Start of Dataset records

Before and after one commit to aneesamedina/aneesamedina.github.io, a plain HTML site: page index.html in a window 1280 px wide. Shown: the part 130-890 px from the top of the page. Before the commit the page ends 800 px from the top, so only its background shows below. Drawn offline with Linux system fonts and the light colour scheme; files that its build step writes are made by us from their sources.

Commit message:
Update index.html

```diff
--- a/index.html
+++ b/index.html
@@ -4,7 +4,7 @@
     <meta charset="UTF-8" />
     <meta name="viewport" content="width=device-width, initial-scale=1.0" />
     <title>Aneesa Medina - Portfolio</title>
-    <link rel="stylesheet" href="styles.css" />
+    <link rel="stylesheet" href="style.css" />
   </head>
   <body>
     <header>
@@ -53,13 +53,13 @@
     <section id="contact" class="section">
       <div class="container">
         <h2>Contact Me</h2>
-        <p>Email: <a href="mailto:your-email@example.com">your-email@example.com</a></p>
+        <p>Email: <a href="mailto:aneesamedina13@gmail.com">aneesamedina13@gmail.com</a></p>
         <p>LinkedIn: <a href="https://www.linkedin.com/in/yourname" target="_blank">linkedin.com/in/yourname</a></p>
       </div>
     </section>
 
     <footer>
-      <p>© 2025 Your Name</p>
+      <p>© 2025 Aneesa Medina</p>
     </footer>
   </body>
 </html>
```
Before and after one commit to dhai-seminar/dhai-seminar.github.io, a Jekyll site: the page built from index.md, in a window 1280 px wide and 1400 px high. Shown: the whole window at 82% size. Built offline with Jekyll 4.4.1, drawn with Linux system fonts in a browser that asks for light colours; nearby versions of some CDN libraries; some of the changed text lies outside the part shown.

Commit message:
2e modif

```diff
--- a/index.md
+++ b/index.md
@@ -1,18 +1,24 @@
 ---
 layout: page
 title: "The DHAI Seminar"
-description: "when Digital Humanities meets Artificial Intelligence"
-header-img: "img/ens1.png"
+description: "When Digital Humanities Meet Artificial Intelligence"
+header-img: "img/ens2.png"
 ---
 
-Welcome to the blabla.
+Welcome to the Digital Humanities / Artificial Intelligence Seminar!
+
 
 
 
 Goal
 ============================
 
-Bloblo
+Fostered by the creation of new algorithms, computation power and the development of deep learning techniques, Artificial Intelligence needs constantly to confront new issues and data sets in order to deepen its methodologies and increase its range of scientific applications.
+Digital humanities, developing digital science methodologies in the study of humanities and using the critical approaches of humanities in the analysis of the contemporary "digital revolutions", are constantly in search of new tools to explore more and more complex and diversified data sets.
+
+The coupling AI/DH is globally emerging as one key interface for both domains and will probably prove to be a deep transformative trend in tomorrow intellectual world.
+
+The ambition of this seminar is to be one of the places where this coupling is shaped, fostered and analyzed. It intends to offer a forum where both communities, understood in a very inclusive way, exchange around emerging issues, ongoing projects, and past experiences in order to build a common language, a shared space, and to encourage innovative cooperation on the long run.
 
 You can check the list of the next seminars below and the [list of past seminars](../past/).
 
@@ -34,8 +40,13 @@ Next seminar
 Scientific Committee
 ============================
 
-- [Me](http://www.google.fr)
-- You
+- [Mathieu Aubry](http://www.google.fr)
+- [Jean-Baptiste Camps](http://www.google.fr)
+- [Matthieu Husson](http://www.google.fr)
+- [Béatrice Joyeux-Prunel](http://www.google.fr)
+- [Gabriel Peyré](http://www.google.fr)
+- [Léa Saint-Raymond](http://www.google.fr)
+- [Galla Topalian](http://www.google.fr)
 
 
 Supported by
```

End of Dataset records

- **Your assignment**: Each record above should be repeated exactly as it appears.

- **Task output**:
Before and after one commit to aneesamedina/aneesamedina.github.io, a plain HTML site: page index.html in a window 1280 px wide. Shown: the part 130-890 px from the top of the page. Before the commit the page ends 800 px from the top, so only its background shows below. Drawn offline with Linux system fonts and the light colour scheme; files that its build step writes are made by us from their sources.

Commit message:
Update index.html

```diff
--- a/index.html
+++ b/index.html
@@ -4,7 +4,7 @@
     <meta charset="UTF-8" />
     <meta name="viewport" content="width=device-width, initial-scale=1.0" />
     <title>Aneesa Medina - Portfolio</title>
-    <link rel="stylesheet" href="styles.css" />
+    <link rel="stylesheet" href="style.css" />
   </head>
   <body>
     <header>
@@ -53,13 +53,13 @@
     <section id="contact" class="section">
       <div class="container">
         <h2>Contact Me</h2>
-        <p>Email: <a href="mailto:your-email@example.com">your-email@example.com</a></p>
+        <p>Email: <a href="mailto:aneesamedina13@gmail.com">aneesamedina13@gmail.com</a></p>
         <p>LinkedIn: <a href="https://www.linkedin.com/in/yourname" target="_blank">linkedin.com/in/yourname</a></p>
       </div>
     </section>
 
     <footer>
-      <p>© 2025 Your Name</p>
+      <p>© 2025 Aneesa Medina</p>
     </footer>
   </body>
 </html>
```
Before and after one commit to dhai-seminar/dhai-seminar.github.io, a Jekyll site: the page built from index.md, in a window 1280 px wide and 1400 px high. Shown: the whole window at 82% size. Built offline with Jekyll 4.4.1, drawn with Linux system fonts in a browser that asks for light colours; nearby versions of some CDN libraries; some of the changed text lies outside the part shown.

Commit message:
2e modif

```diff
--- a/index.md
+++ b/index.md
@@ -1,18 +1,24 @@
 ---
 layout: page
 title: "The DHAI Seminar"
-description: "when Digital Humanities meets Artificial Intelligence"
-header-img: "img/ens1.png"
+description: "When Digital Humanities Meet Artificial Intelligence"
+header-img: "img/ens2.png"
 ---
 
-Welcome to the blabla.
+Welcome to the Digital Humanities / Artificial Intelligence Seminar!
+
 
 
 
 Goal
 ============================
 
-Bloblo
+Fostered by the creation of new algorithms, computation power and the development of deep learning techniques, Artificial Intelligence needs constantly to confront new issues and data sets in order to deepen its methodologies and increase its range of scientific applications.
+Digital humanities, developing digital science methodologies in the study of humanities and using the critical approaches of humanities in the analysis of the contemporary "digital revolutions", are constantly in search of new tools to explore more and more complex and diversified data sets.
+
+The coupling AI/DH is globally emerging as one key interface for both domains and will probably prove to be a deep transformative trend in tomorrow intellectual world.
+
+The ambition of this seminar is to be one of the places where this coupling is shaped, fostered and analyzed. It intends to offer a forum where both communities, understood in a very inclusive way, exchange around emerging issues, ongoing projects, and past experiences in order to build a common language, a shared space, and to encourage innovative cooperation on the long run.
 
 You can check the list of the next seminars below and the [list of past seminars](../past/).
 
@@ -34,8 +40,13 @@ Next seminar
 Scientific Committee
 ============================
 
-- [Me](http://www.google.fr)
-- You
+- [Mathieu Aubry](http://www.google.fr)
+- [Jean-Baptiste Camps](http://www.google.fr)
+- [Matthieu Husson](http://www.google.fr)
+- [Béatrice Joyeux-Prunel](http://www.google.fr)
+- [Gabriel Peyré](http://www.google.fr)
+- [Léa Saint-Raymond](http://www.google.fr)
+- [Galla Topalian](http://www.google.fr)
 
 
 Supported by
```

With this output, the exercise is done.